• _Description of the task_:
Would you return every entry below without a single difference?

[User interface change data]
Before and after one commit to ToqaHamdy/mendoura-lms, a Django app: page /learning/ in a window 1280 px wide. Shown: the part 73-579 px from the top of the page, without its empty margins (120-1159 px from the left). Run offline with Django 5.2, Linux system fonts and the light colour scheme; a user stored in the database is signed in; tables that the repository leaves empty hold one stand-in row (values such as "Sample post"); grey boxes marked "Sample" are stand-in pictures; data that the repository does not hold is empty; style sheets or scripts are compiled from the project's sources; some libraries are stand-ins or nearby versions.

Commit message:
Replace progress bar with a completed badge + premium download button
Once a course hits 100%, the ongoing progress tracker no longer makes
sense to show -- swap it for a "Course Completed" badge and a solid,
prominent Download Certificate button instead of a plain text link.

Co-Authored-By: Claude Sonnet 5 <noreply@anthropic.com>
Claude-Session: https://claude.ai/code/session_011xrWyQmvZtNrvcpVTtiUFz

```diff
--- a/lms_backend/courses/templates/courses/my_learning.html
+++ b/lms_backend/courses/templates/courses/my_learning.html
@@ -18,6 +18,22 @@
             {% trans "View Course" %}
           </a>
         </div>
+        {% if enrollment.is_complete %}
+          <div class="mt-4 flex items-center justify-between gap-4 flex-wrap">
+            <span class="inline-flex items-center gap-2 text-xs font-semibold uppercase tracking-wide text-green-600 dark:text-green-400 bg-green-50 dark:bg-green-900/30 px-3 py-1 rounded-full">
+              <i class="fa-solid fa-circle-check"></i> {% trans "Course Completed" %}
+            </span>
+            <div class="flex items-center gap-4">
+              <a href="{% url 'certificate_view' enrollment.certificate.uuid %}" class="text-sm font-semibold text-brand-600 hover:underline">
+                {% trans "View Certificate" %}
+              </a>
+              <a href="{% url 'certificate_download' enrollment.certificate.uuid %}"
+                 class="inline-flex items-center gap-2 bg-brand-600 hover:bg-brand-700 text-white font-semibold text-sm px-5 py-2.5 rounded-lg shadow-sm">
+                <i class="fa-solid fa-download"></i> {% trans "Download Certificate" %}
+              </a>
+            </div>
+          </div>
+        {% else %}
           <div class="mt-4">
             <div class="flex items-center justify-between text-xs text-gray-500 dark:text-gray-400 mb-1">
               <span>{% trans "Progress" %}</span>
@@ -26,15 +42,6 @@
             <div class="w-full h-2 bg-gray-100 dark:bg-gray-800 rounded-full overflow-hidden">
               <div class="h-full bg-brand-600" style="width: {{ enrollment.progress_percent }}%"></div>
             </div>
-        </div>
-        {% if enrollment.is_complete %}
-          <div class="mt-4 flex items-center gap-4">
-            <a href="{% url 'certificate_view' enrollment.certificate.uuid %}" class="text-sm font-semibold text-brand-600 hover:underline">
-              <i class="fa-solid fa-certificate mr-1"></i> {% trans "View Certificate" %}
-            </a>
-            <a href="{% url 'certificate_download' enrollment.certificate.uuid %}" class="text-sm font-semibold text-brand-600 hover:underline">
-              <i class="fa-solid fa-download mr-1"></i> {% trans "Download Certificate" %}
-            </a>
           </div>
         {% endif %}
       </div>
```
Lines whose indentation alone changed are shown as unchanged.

• _Task output_:
Before and after one commit to ToqaHamdy/mendoura-lms, a Django app: page /learning/ in a window 1280 px wide. Shown: the part 73-579 px from the top of the page, without its empty margins (120-1159 px from the left). Run offline with Django 5.2, Linux system fonts and the light colour scheme; a user stored in the database is signed in; tables that the repository leaves empty hold one stand-in row (values such as "Sample post"); grey boxes marked "Sample" are stand-in pictures; data that the repository does not hold is empty; style sheets or scripts are compiled from the project's sources; some libraries are stand-ins or nearby versions.

Commit message:
Replace progress bar with a completed badge + premium download button
Once a course hits 100%, the ongoing progress tracker no longer makes
sense to show -- swap it for a "Course Completed" badge and a solid,
prominent Download Certificate button instead of a plain text link.

Co-Authored-By: Claude Sonnet 5 <noreply@anthropic.com>
Claude-Session: https://claude.ai/code/session_011xrWyQmvZtNrvcpVTtiUFz

```diff
--- a/lms_backend/courses/templates/courses/my_learning.html
+++ b/lms_backend/courses/templates/courses/my_learning.html
@@ -18,6 +18,22 @@
             {% trans "View Course" %}
           </a>
         </div>
+        {% if enrollment.is_complete %}
+          <div class="mt-4 flex items-center justify-between gap-4 flex-wrap">
+            <span class="inline-flex items-center gap-2 text-xs font-semibold uppercase tracking-wide text-green-600 dark:text-green-400 bg-green-50 dark:bg-green-900/30 px-3 py-1 rounded-full">
+              <i class="fa-solid fa-circle-check"></i> {% trans "Course Completed" %}
+            </span>
+            <div class="flex items-center gap-4">
+              <a href="{% url 'certificate_view' enrollment.certificate.uuid %}" class="text-sm font-semibold text-brand-600 hover:underline">
+                {% trans "View Certificate" %}
+              </a>
+              <a href="{% url 'certificate_download' enrollment.certificate.uuid %}"
+                 class="inline-flex items-center gap-2 bg-brand-600 hover:bg-brand-700 text-white font-semibold text-sm px-5 py-2.5 rounded-lg shadow-sm">
+                <i class="fa-solid fa-download"></i> {% trans "Download Certificate" %}
+              </a>
+            </div>
+          </div>
+        {% else %}
           <div class="mt-4">
             <div class="flex items-center justify-between text-xs text-gray-500 dark:text-gray-400 mb-1">
               <span>{% trans "Progress" %}</span>
@@ -26,15 +42,6 @@
             <div class="w-full h-2 bg-gray-100 dark:bg-gray-800 rounded-full overflow-hidden">
               <div class="h-full bg-brand-600" style="width: {{ enrollment.progress_percent }}%"></div>
             </div>
-        </div>
-        {% if enrollment.is_complete %}
-          <div class="mt-4 flex items-center gap-4">
-            <a href="{% url 'certificate_view' enrollment.certificate.uuid %}" class="text-sm font-semibold text-brand-600 hover:underline">
-              <i class="fa-solid fa-certificate mr-1"></i> {% trans "View Certificate" %}
-            </a>
-            <a href="{% url 'certificate_download' enrollment.certificate.uuid %}" class="text-sm font-semibold text-brand-600 hover:underline">
-              <i class="fa-solid fa-download mr-1"></i> {% trans "Download Certificate" %}
-            </a>
           </div>
         {% endif %}
       </div>
```
Lines whose indentation alone changed are shown as unchanged.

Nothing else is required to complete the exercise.